When looking back at the millions of lives lost in genocides, one can only imagine a solution or aid that could have assisted, but also controlled the genocide. A genocide is the deliberate killing of a large group of people based on their ethnic group or beliefs. When studying past genocides, like in Rwanda and Bosnia, both genocides could have been prevented with the proper help from an outside group, the UN.
It’s hard to imagine that people would support and act upon plans to kill millions of innocent human beings. The Holocaust and Cambodian genocide were two of the most horrific genocides in the history of civilization. The Holocaust and Cambodian genocide has not only similarities but also differences. How they treated their victims, USA involvement, and that they both killed millions of people are some things they share. Differences they include are the people they targeted, how the two leaders took office and lastly where these to genocides took place.

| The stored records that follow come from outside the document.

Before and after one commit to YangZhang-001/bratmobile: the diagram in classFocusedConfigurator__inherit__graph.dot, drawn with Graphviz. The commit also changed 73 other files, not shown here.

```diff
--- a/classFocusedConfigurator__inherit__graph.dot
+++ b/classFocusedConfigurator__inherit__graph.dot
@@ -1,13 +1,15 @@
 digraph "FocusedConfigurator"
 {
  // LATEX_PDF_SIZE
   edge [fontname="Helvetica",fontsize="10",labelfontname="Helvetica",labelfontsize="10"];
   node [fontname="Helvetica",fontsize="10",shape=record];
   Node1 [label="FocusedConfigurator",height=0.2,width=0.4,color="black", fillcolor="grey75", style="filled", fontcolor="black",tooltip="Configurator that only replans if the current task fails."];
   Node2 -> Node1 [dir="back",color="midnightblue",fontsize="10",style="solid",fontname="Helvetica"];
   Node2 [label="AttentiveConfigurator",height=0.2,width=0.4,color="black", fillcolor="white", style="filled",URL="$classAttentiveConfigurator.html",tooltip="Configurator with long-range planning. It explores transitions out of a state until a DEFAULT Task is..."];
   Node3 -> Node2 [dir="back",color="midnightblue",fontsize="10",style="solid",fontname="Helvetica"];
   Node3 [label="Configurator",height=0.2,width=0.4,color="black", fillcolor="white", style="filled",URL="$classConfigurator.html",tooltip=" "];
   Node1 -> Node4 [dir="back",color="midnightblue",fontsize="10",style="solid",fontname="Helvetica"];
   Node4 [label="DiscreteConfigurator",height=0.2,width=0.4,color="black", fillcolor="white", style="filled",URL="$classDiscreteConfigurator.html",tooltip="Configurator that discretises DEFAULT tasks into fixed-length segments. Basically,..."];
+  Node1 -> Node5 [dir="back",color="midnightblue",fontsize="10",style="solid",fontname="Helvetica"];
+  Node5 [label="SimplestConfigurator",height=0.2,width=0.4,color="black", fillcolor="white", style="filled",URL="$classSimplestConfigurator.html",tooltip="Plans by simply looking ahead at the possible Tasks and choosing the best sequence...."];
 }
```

The Cambodian Genocide happened between 1975 and 1979 in Cambodia where the Khmer Rouge, a guerrilla group, over threw the government and started a regime to bring Cambodia back to year zero . The Khmer Rouge called this the Democratic Republic of Kampuchea . Their aim was to purify society from the influence of the west, and to create a communist country . The Khmer Rouge started this by destroying what was left of the old society and executing the wealthy, educated and military people. They banned all outside languages and religion. An estimated figure of 1.7 million Cambodians where killed during this period by the Khmer Rouge .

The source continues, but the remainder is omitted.